## [Instructions to follow]
Search the records below for the word "None". Copy each line where it occurs.

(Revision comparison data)
**********

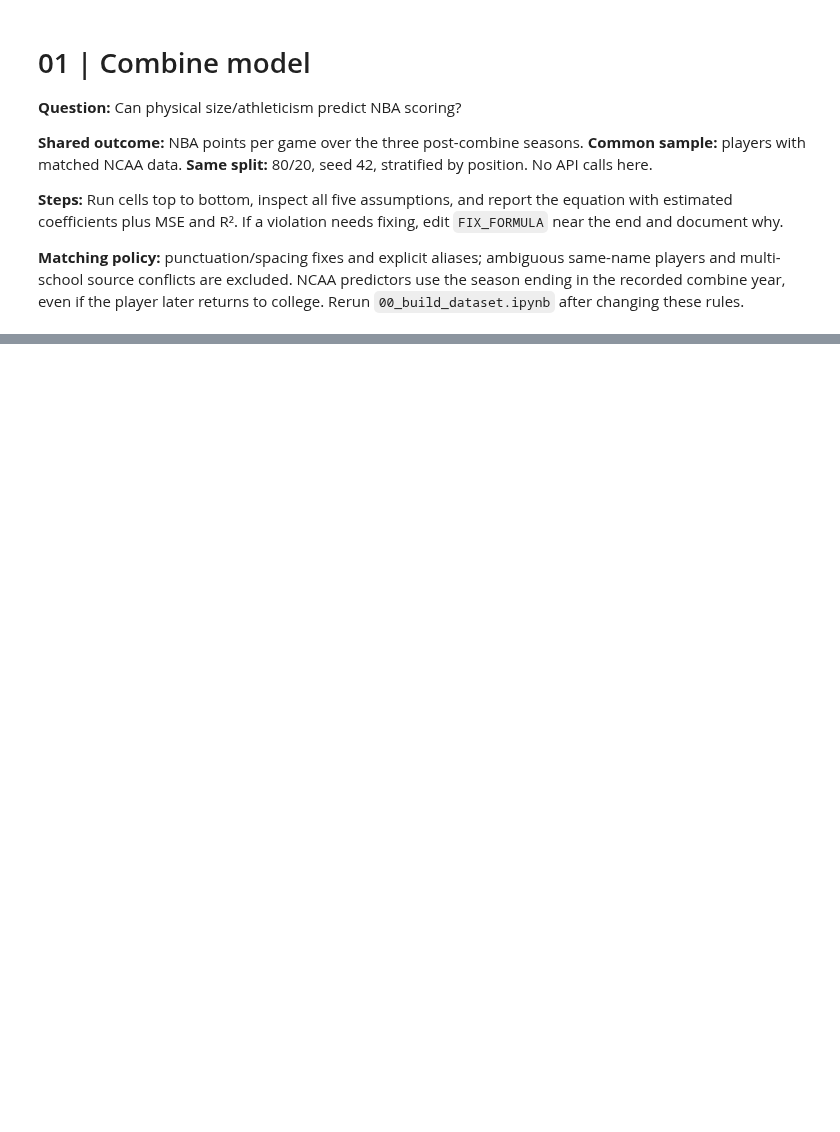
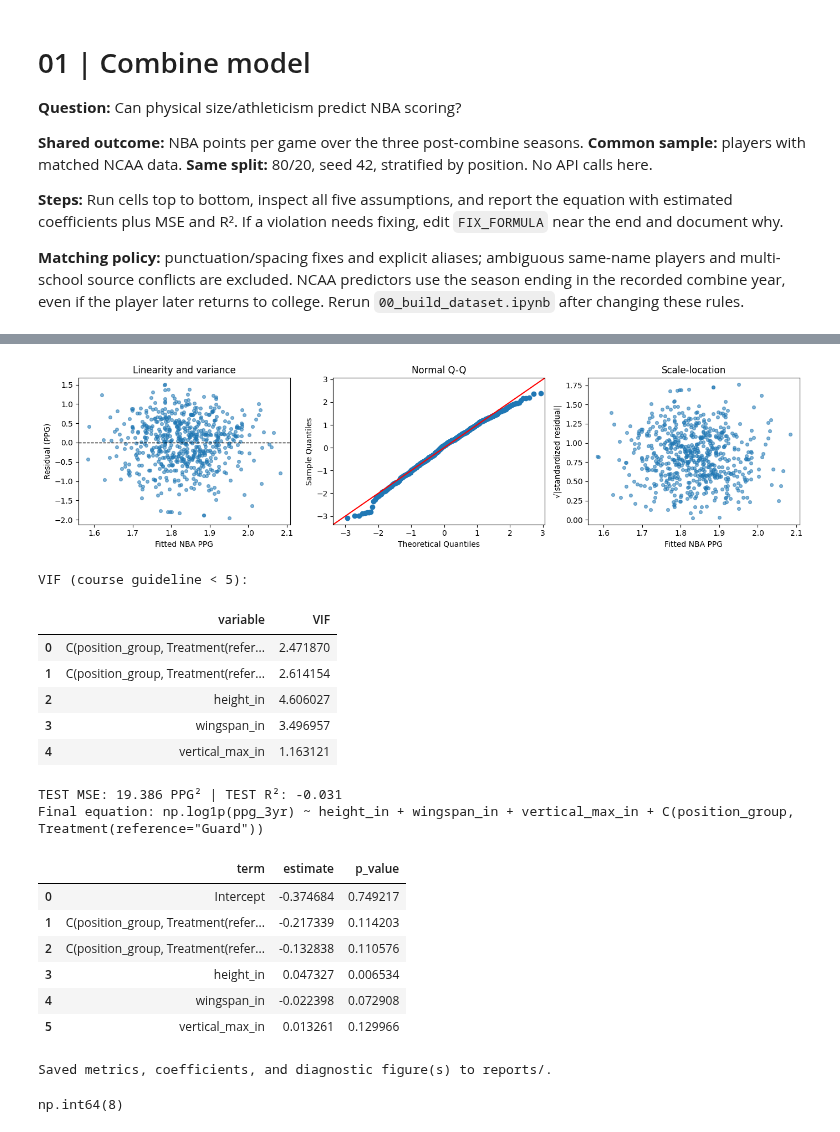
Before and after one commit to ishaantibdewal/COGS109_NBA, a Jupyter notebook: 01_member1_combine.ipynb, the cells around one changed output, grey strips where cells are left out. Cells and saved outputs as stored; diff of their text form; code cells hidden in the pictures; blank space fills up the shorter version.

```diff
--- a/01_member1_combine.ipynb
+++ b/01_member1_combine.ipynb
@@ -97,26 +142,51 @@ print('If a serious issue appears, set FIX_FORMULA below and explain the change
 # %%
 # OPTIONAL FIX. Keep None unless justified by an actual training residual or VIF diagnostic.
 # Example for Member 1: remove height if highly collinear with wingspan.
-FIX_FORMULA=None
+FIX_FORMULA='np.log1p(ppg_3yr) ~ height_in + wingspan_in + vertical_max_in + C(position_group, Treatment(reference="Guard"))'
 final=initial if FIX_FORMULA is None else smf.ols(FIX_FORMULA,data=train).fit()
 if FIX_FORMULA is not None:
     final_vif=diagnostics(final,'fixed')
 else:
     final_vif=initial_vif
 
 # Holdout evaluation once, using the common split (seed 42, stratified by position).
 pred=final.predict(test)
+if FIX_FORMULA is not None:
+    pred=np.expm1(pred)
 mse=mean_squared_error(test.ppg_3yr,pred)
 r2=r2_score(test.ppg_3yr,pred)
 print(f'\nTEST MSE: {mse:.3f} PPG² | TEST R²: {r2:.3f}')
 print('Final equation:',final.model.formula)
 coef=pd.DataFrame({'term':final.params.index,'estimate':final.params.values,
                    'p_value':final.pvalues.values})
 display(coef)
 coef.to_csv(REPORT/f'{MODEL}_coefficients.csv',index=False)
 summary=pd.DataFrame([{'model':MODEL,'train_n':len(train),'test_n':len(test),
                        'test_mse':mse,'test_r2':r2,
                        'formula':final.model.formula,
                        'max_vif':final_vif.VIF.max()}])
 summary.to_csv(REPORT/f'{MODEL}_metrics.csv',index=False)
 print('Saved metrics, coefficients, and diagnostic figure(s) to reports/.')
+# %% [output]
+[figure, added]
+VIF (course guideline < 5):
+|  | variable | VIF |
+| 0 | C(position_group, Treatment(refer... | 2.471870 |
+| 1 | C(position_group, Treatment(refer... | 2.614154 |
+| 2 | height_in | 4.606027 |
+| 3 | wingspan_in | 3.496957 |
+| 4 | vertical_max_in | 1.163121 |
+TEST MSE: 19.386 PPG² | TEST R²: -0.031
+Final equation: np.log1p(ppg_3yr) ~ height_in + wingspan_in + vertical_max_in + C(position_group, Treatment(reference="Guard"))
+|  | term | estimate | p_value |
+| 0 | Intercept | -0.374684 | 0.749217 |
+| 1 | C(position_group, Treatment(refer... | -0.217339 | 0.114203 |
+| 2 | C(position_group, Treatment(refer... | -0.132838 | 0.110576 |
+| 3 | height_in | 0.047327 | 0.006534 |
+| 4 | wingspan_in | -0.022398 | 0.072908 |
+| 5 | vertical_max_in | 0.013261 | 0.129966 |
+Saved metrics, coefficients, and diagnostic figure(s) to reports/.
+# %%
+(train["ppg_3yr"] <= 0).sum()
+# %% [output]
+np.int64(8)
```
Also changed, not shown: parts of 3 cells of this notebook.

**********

## [Exercise result]
 # OPTIONAL FIX. Keep None unless justified by an actual training residual or VIF diagnostic.
-FIX_FORMULA=None
 final=initial if FIX_FORMULA is None else smf.ols(FIX_FORMULA,data=train).fit()
 if FIX_FORMULA is not None:
+if FIX_FORMULA is not None:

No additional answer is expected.